Geriatrics 2017, 2(2), 15; doi:10.3390/geriatrics2020015

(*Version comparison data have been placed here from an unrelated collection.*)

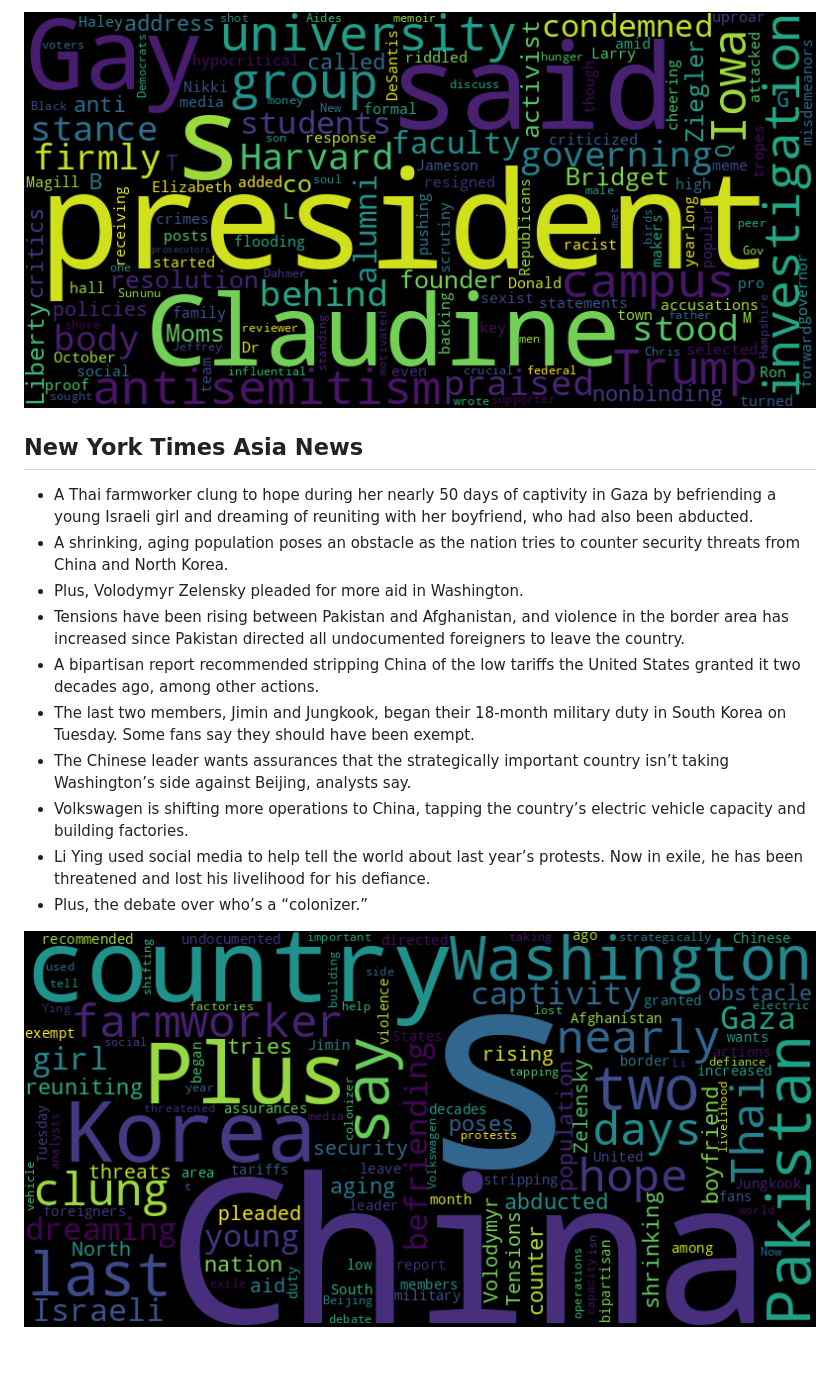
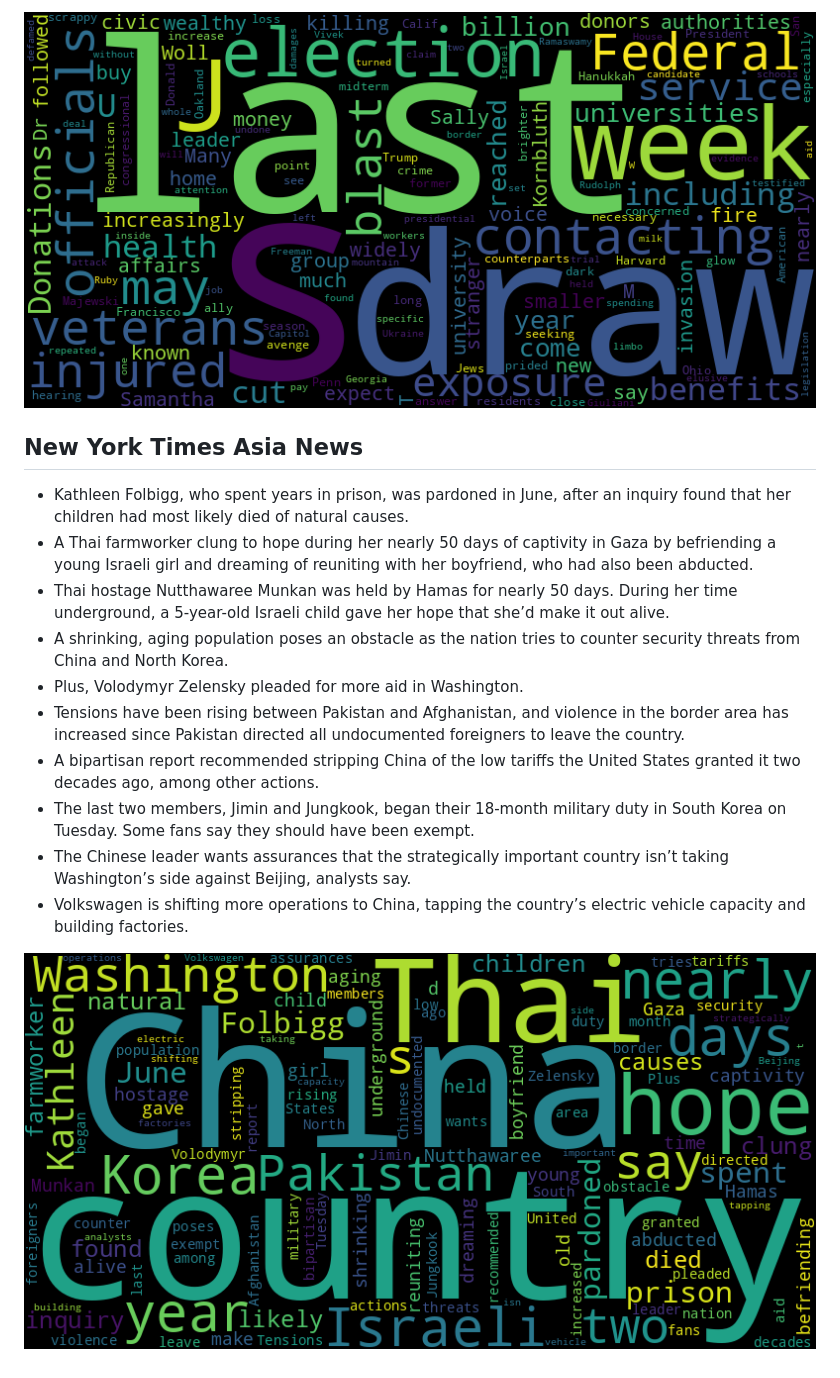
Before and after one commit to Ian729/NewsArchive, a Markdown page: README.md, the part around one of its changes. GitHub-like rendering; pictures changed too: asian.png, usnews.png.

```diff
--- a/README.md
+++ b/README.md
@@ -28,7 +28,9 @@ Auto RSS New York Times and Generate Word Cloud
 
 ![US](./usnews.png)
 ## New York Times Asia News
+* Kathleen Folbigg, who spent years in prison, was pardoned in June, after an inquiry found that her children had most likely died of natural causes.
 * A Thai farmworker clung to hope during her nearly 50 days of captivity in Gaza by befriending a young Israeli girl and dreaming of reuniting with her boyfriend, who had also been abducted.
+* Thai hostage Nutthawaree Munkan was held by Hamas for nearly 50 days. During her time underground, a 5-year-old Israeli child gave her hope that she’d make it out alive.
 * A shrinking, aging population poses an obstacle as the nation tries to counter security threats from China and North Korea.
 * Plus, Volodymyr Zelensky pleaded for more aid in Washington.
 * Tensions have been rising between Pakistan and Afghanistan, and violence in the border area has increased since Pakistan directed all undocumented foreigners to leave the country.
@@ -36,7 +38,5 @@ Auto RSS New York Times and Generate Word Cloud
 * The last two members, Jimin and Jungkook, began their 18-month military duty in South Korea on Tuesday. Some fans say they should have been exempt.
 * The Chinese leader wants assurances that the strategically important country isn’t taking Washington’s side against Beijing, analysts say.
 * Volkswagen is shifting more operations to China, tapping the country’s electric vehicle capacity and building factories.
-* Li Ying used social media to help tell the world about last year’s protests. Now in exile, he has been threatened and lost his livelihood for his defiance.
-* Plus, the debate over who’s a “colonizer.”
 
 ![Asian](./asian.png)
```
Also changed, not shown: other parts of README.md (+19 -19 lines), global.png, 1 other file.
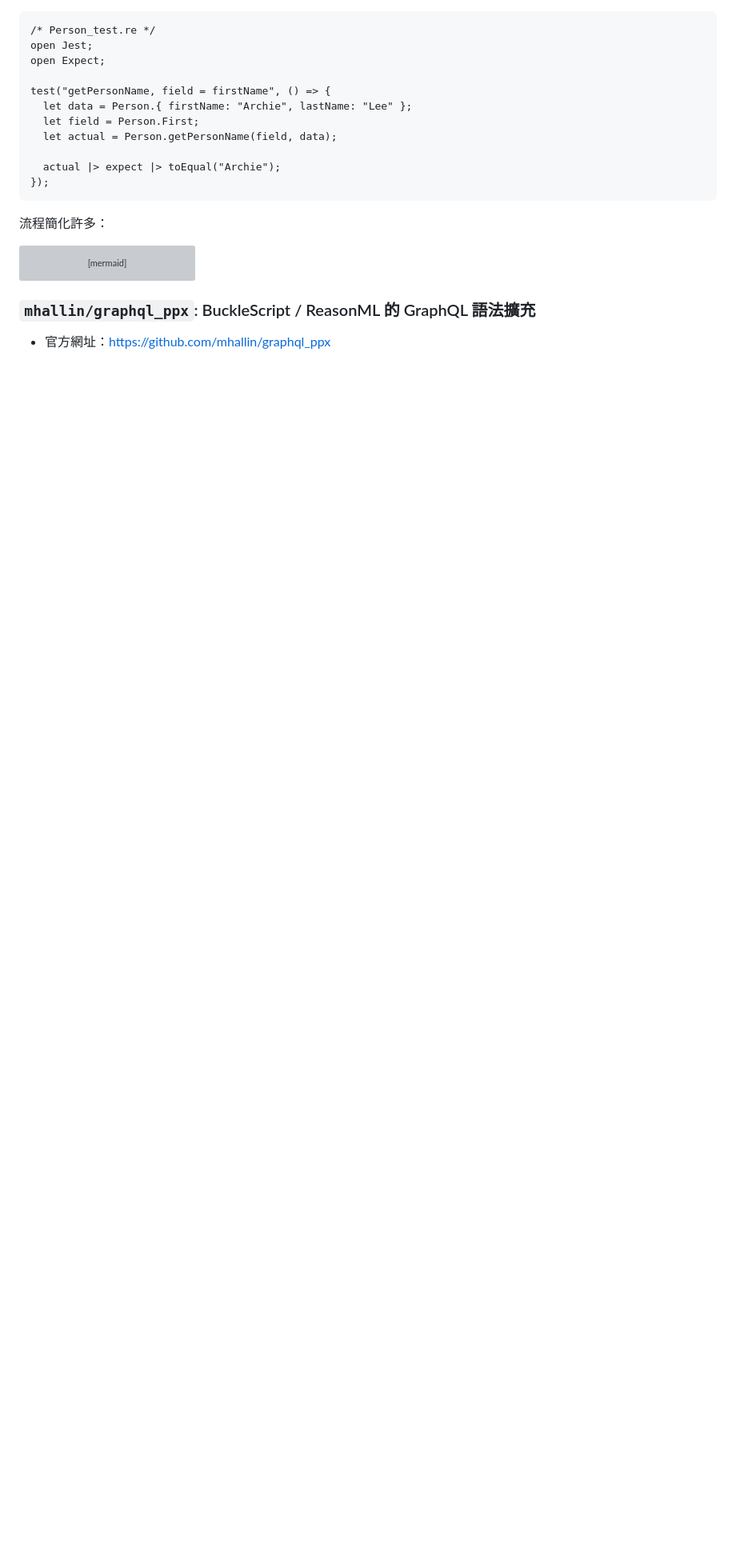
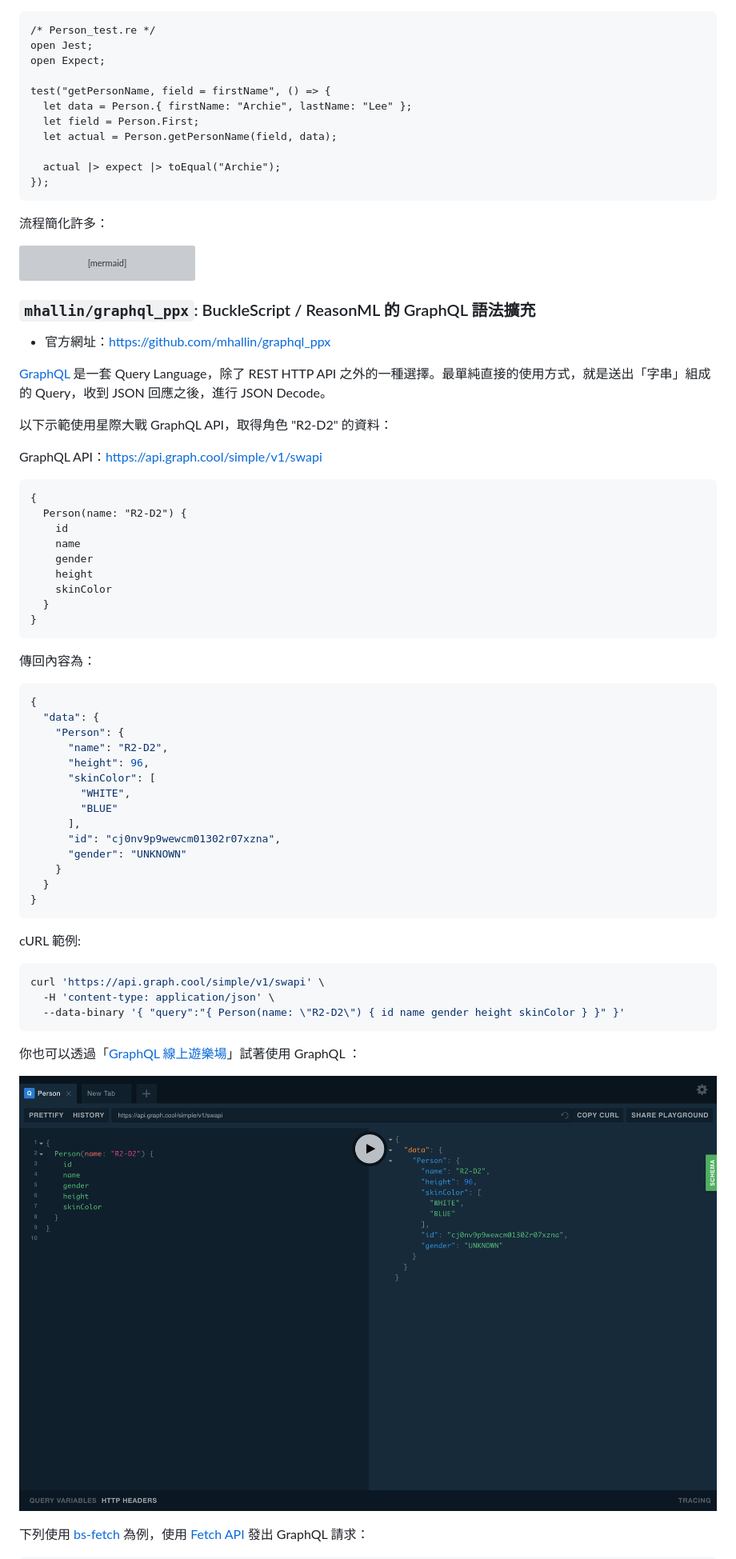
Before and after one commit to jihchi/reasonml-brief-intro-cht, a Markdown page: docs/README.md, the part around the change printed below. Shown: that part at 80% size. Rendered like a GitHub page; pictures changed too: docs/assets/graphqlbin.png (added); blank space fills up the shorter version; grey boxes are pictures that could not be loaded.

Commit message:
Complete graphql_ppx section (WIP)

````diff
--- a/docs/README.md
+++ b/docs/README.md
@@ -380,3 +380,54 @@ graph LR;
 
 * 官方網址：https://github.com/mhallin/graphql_ppx
 
+[GraphQL](https://graphql.org/) 是一套 Query Language，除了 REST HTTP API 之外的一種選擇。最單純直接的使用方式，就是送出「字串」組成的 Query，收到 JSON 回應之後，進行 JSON Decode。
+
+以下示範使用星際大戰 GraphQL API，取得角色 "R2-D2" 的資料：
+
+GraphQL API：https://api.graph.cool/simple/v1/swapi
+
+```graphql
+{
+  Person(name: "R2-D2") {
+    id
+    name
+    gender
+    height
+    skinColor
+  }
+}
+```
+
+傳回內容為：
+
+```json
+{
+  "data": {
+    "Person": {
+      "name": "R2-D2",
+      "height": 96,
+      "skinColor": [
+        "WHITE",
+        "BLUE"
+      ],
+      "id": "cj0nv9p9wewcm01302r07xzna",
+      "gender": "UNKNOWN"
+    }
+  }
+}
+```
+
+cURL 範例:
+
+```bash
+curl 'https://api.graph.cool/simple/v1/swapi' \
+  -H 'content-type: application/json' \
+  --data-binary '{ "query":"{ Person(name: \"R2-D2\") { id name gender height skinColor } }" }'
+```
+
+你也可以透過「[GraphQL 線上遊樂場](https://graphqlbin.com/v2/gZnocG)」試著使用 GraphQL ：
+
+![GraphQL Playground Screenshot](./assets/graphqlbin.png)
+
+下列使用 [bs-fetch](https://github.com/reasonml-community/bs-fetch) 為例，使用 [Fetch API](https://developer.mozilla.org/en-US/docs/Web/API/Fetch_API) 發出 GraphQL 請求：
+
````
Also changed, not shown: other parts of docs/README.md (+29 -1 lines), 1 other file.
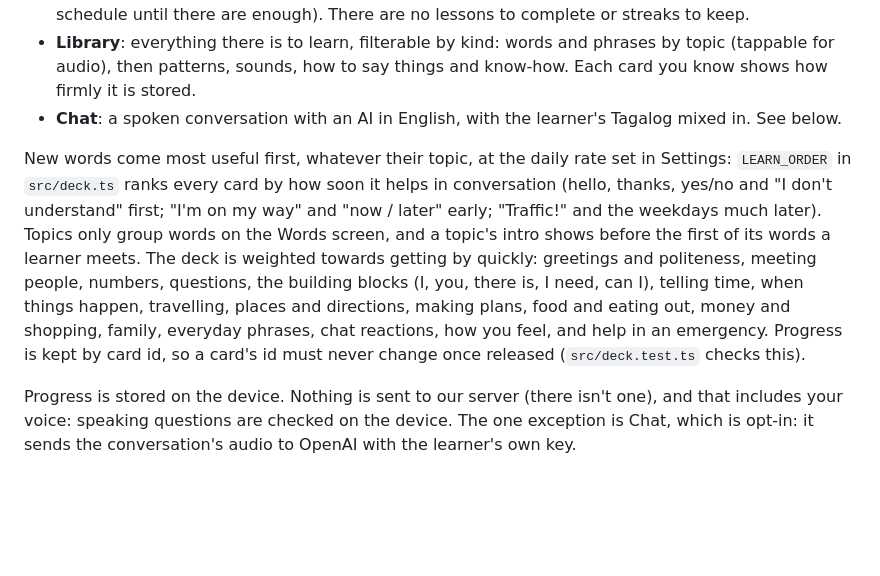
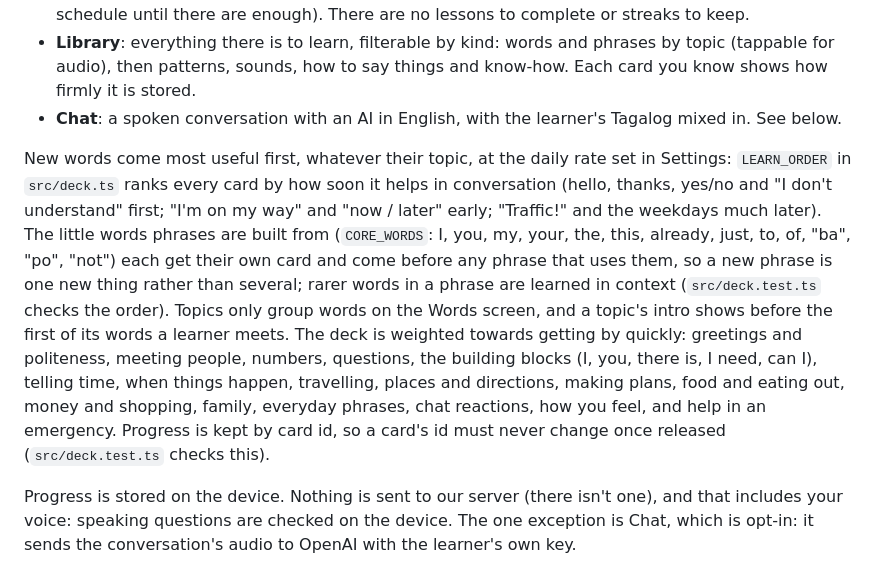
Before and after one commit to laurenkt/pinoy-prompt, a Markdown page: README.md, the part around the change. Rendered like a GitHub page; blank space fills up the shorter version.

Commit message:
README: core words come before phrases
Co-Authored-By: Claude Opus 5.5 (1M context) <noreply@anthropic.com>
Claude-Session: https://claude.ai/code/session_017v3wkW5r1jpFJkJu1Fx5ZU

```diff
--- a/README.md
+++ b/README.md
@@ -16,7 +16,7 @@ A small, phone-first web app for learning beginner Tagalog with spaced repetitio
 - **Library**: everything there is to learn, filterable by kind: words and phrases by topic (tappable for audio), then patterns, sounds, how to say things and know-how. Each card you know shows how firmly it is stored.
 - **Chat**: a spoken conversation with an AI in English, with the learner's Tagalog mixed in. See below.
 
-New words come most useful first, whatever their topic, at the daily rate set in Settings: `LEARN_ORDER` in `src/deck.ts` ranks every card by how soon it helps in conversation (hello, thanks, yes/no and "I don't understand" first; "I'm on my way" and "now / later" early; "Traffic!" and the weekdays much later). Topics only group words on the Words screen, and a topic's intro shows before the first of its words a learner meets. The deck is weighted towards getting by quickly: greetings and politeness, meeting people, numbers, questions, the building blocks (I, you, there is, I need, can I), telling time, when things happen, travelling, places and directions, making plans, food and eating out, money and shopping, family, everyday phrases, chat reactions, how you feel, and help in an emergency. Progress is kept by card id, so a card's id must never change once released (`src/deck.test.ts` checks this).
+New words come most useful first, whatever their topic, at the daily rate set in Settings: `LEARN_ORDER` in `src/deck.ts` ranks every card by how soon it helps in conversation (hello, thanks, yes/no and "I don't understand" first; "I'm on my way" and "now / later" early; "Traffic!" and the weekdays much later). The little words phrases are built from (`CORE_WORDS`: I, you, my, your, the, this, already, just, to, of, "ba", "po", "not") each get their own card and come before any phrase that uses them, so a new phrase is one new thing rather than several; rarer words in a phrase are learned in context (`src/deck.test.ts` checks the order). Topics only group words on the Words screen, and a topic's intro shows before the first of its words a learner meets. The deck is weighted towards getting by quickly: greetings and politeness, meeting people, numbers, questions, the building blocks (I, you, there is, I need, can I), telling time, when things happen, travelling, places and directions, making plans, food and eating out, money and shopping, family, everyday phrases, chat reactions, how you feel, and help in an emergency. Progress is kept by card id, so a card's id must never change once released (`src/deck.test.ts` checks this).
 
 Progress is stored on the device. Nothing is sent to our server (there isn't one), and that includes your voice: speaking questions are checked on the device. The one exception is Chat, which is opt-in: it sends the conversation's audio to OpenAI with the learner's own key.
 
```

Received: 23 March 2017 / Revised: 27 April 2017 / Accepted: 5 May 2017 / Published: 9 May 2017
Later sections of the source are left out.